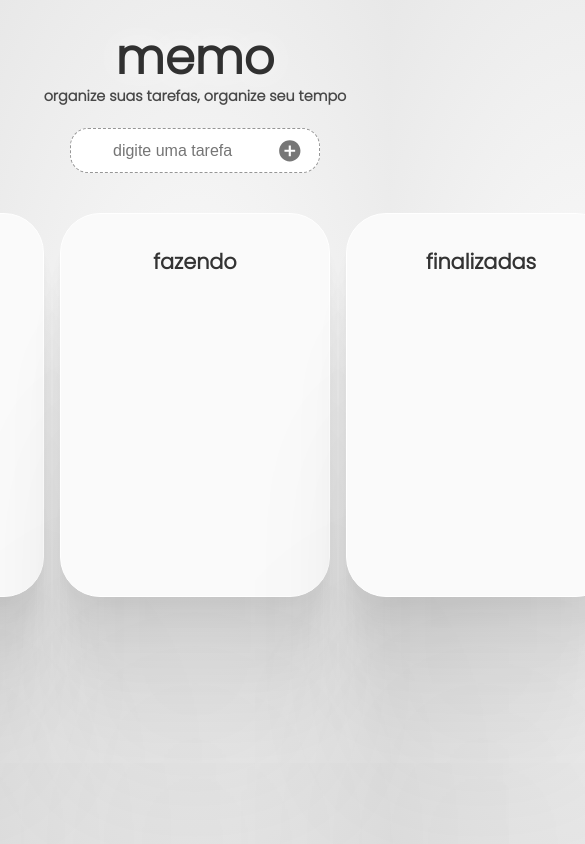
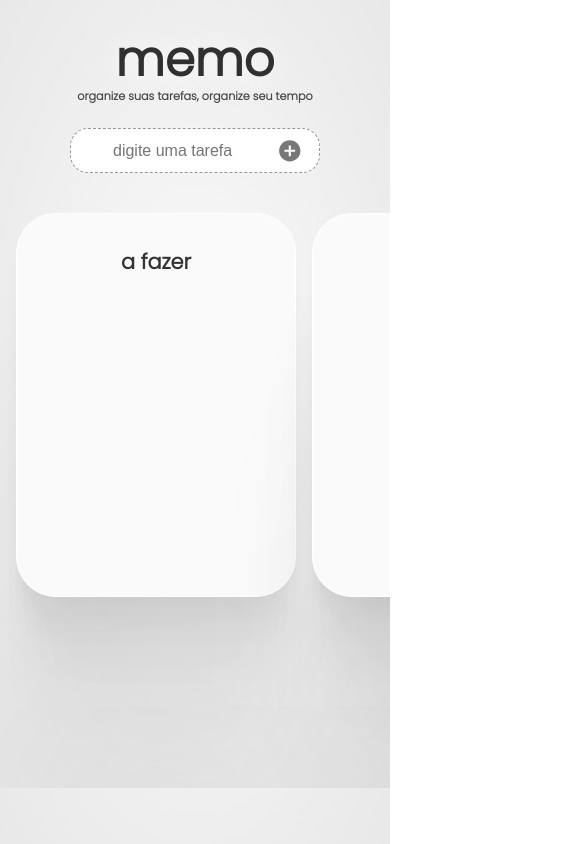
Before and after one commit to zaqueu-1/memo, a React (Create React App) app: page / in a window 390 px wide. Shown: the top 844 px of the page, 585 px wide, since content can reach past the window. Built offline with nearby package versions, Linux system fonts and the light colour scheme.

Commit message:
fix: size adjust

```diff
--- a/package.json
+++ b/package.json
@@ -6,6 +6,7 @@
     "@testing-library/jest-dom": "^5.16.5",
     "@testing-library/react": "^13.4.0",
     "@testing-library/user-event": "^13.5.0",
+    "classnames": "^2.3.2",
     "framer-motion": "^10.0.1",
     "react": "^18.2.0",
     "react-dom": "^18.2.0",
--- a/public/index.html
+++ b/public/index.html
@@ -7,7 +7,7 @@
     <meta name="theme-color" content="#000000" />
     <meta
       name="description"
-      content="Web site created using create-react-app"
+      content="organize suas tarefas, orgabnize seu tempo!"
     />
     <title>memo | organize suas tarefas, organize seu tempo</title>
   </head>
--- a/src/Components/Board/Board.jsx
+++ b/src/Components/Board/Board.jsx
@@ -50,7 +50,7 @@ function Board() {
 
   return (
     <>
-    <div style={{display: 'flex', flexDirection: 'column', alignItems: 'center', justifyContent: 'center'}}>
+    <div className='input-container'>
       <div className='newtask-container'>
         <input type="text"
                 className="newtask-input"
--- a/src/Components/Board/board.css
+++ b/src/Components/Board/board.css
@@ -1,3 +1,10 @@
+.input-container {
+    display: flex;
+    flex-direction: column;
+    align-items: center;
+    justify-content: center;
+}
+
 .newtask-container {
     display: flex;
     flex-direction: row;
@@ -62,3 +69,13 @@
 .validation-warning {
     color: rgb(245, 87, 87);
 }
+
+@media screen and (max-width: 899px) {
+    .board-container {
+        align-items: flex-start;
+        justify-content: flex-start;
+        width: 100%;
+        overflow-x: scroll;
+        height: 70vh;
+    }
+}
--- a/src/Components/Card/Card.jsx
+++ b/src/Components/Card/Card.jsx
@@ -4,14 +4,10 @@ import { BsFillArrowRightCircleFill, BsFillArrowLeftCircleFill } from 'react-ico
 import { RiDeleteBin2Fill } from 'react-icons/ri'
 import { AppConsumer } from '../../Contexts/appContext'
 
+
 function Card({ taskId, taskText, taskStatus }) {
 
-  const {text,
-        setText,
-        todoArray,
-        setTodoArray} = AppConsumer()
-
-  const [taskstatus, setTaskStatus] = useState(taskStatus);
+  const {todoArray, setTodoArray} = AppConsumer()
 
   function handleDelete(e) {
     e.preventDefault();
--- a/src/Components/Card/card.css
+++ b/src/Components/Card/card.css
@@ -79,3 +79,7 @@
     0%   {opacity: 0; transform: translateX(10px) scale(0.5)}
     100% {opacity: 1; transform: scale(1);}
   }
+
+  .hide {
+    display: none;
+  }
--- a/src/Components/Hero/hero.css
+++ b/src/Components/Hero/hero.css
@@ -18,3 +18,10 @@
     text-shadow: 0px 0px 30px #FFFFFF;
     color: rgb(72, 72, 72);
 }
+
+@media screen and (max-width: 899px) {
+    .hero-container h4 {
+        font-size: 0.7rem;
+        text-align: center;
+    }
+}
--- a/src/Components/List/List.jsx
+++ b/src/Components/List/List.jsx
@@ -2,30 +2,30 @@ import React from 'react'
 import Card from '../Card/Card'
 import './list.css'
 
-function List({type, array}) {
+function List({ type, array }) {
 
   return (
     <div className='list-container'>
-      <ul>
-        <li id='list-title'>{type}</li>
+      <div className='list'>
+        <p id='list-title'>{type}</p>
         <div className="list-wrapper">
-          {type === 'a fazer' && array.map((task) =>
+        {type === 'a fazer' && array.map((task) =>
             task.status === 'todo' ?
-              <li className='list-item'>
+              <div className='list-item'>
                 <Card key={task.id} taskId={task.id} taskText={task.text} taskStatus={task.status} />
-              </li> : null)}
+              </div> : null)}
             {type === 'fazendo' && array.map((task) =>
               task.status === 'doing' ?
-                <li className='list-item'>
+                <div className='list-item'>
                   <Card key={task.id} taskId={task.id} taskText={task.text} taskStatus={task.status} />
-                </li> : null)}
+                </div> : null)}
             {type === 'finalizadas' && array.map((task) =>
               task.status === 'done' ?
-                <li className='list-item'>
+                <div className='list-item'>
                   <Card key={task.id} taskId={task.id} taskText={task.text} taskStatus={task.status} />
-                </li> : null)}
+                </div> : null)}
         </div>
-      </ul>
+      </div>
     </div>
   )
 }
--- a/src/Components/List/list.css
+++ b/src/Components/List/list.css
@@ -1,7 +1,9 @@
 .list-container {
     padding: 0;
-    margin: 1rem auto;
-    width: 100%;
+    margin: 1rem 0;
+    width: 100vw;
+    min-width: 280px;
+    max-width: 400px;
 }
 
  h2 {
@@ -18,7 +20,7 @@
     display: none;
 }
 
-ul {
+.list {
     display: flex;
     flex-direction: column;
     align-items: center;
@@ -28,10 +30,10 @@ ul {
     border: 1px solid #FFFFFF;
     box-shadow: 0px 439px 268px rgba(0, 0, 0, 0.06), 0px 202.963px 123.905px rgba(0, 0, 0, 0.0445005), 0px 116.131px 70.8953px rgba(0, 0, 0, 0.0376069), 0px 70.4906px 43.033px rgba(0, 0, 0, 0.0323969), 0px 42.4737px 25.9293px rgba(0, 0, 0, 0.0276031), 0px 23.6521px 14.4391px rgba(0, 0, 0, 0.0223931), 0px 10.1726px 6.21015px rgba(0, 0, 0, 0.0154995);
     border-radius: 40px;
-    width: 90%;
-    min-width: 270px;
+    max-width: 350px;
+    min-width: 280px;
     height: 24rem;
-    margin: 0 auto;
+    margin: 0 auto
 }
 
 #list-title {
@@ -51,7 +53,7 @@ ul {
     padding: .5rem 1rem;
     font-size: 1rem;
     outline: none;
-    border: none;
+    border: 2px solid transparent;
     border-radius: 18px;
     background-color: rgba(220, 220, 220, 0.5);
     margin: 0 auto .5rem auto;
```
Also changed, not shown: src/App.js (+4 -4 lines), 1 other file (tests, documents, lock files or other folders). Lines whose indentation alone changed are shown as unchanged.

====

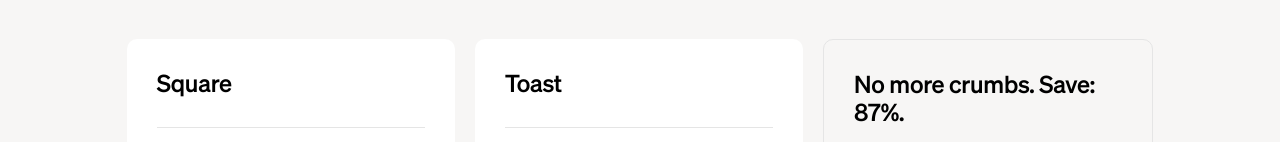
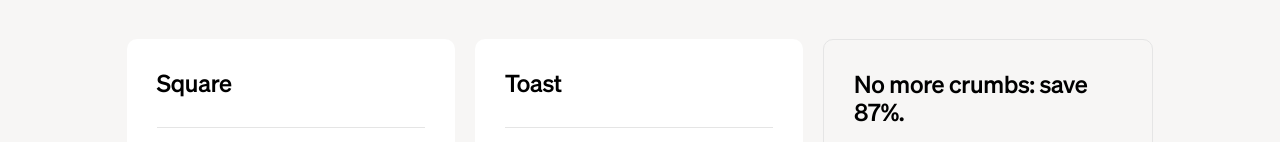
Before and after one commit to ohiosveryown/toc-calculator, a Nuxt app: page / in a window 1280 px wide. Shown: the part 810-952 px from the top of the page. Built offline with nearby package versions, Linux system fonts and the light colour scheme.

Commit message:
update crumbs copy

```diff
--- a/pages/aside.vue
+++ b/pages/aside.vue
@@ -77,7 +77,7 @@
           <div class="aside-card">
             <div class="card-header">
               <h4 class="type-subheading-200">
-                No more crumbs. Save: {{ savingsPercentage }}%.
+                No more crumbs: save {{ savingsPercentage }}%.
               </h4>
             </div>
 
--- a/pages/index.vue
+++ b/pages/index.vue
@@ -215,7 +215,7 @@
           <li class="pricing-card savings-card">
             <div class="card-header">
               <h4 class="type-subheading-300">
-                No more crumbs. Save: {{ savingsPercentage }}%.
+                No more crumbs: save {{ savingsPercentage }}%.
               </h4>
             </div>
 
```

====

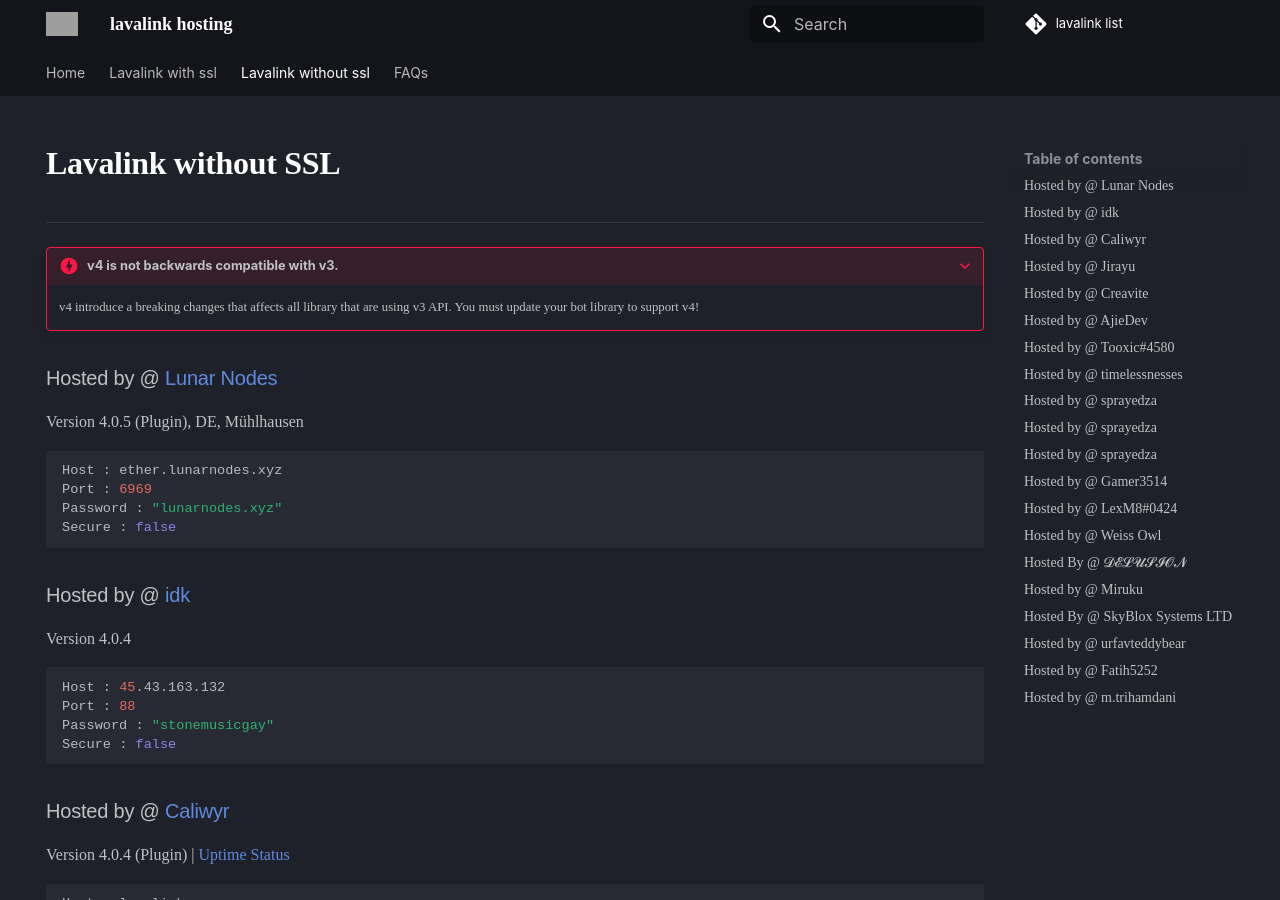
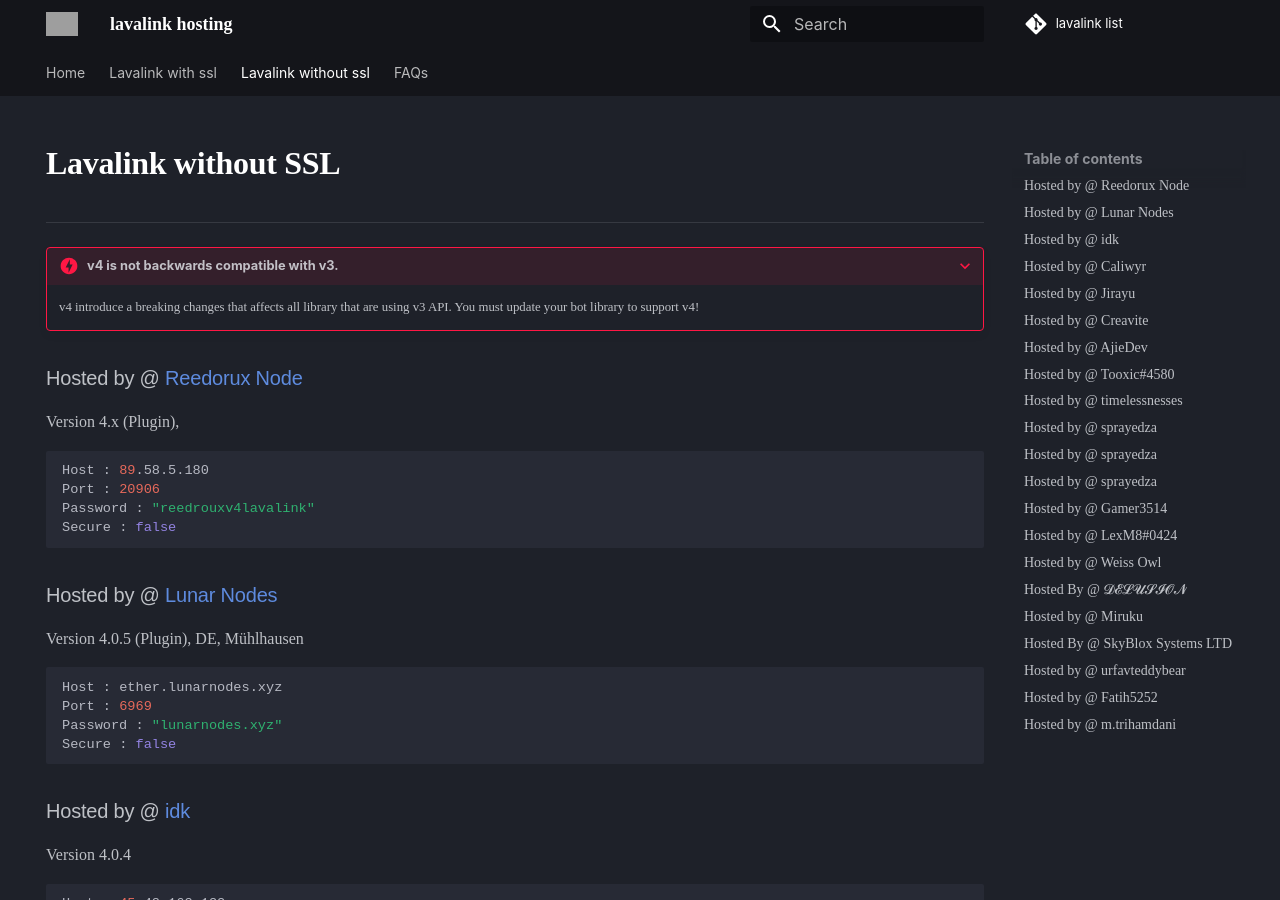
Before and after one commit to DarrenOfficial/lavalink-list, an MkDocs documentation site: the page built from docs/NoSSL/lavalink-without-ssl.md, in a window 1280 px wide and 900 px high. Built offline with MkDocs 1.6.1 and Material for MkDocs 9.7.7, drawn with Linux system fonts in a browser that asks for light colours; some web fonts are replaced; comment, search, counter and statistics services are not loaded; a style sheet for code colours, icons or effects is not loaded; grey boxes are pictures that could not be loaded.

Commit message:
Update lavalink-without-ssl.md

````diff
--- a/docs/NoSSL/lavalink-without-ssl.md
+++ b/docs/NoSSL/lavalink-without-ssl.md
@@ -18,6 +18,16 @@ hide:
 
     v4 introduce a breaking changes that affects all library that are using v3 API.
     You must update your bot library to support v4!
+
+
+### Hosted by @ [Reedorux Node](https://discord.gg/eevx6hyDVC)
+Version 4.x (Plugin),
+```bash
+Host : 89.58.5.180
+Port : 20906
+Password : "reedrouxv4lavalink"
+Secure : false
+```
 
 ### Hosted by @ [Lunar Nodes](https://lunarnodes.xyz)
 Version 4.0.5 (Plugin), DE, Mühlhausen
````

====

PROBLEM REQUIREMENTS:
All lines above that include the word "container" must be copied into the answer.

EXERCISE RESULT:
+    <div className='input-container'>
       <div className='newtask-container'>
+.input-container {
 .newtask-container {
+    .board-container {
+    .hero-container h4 {
     <div className='list-container'>
 .list-container {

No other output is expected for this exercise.